> What the task asks
Which lines in the records below contain the word "Python"? Copy each of them.

> The data
▬▬▬
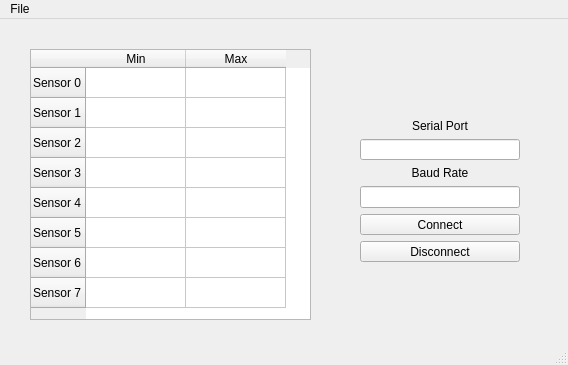
Qt form Python/calibration.ui (anderson-truong/ECE3-Project) before a commit.
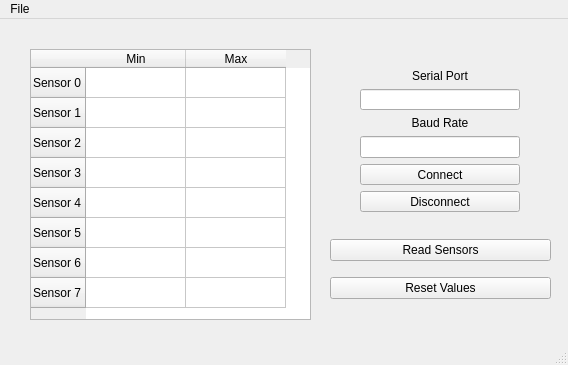
The same form after that commit. Icons and pictures are not drawn.

Patch:
```diff
--- a/Python/calibration.ui
+++ b/Python/calibration.ui
@@ -82,7 +82,7 @@
     <property name="geometry">
      <rect>
       <x>360</x>
-      <y>80</y>
+      <y>30</y>
       <width>160</width>
       <height>163</height>
      </rect>
@@ -154,6 +154,35 @@
      </item>
     </layout>
    </widget>
+   <widget class="QWidget" name="verticalLayoutWidget_2">
+    <property name="geometry">
+     <rect>
+      <x>330</x>
+      <y>210</y>
+      <width>221</width>
+      <height>80</height>
+     </rect>
+    </property>
+    <layout class="QVBoxLayout" name="verticalLayout_sensor">
+     <item>
+      <widget class="QPushButton" name="pushButton_readSensors">
+       <property name="autoFillBackground">
+        <bool>false</bool>
+       </property>
+       <property name="text">
+        <string>Read Sensors</string>
+       </property>
+      </widget>
+     </item>
+     <item>
+      <widget class="QPushButton" name="pushButton_resetValues">
+       <property name="text">
+        <string>Reset Values</string>
+       </property>
+      </widget>
+     </item>
+    </layout>
+   </widget>
   </widget>
   <widget class="QMenuBar" name="menubar">
    <property name="geometry">
```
▬▬▬
> Solution
Qt form Python/calibration.ui (anderson-truong/ECE3-Project) before a commit.
--- a/Python/calibration.ui
+++ b/Python/calibration.ui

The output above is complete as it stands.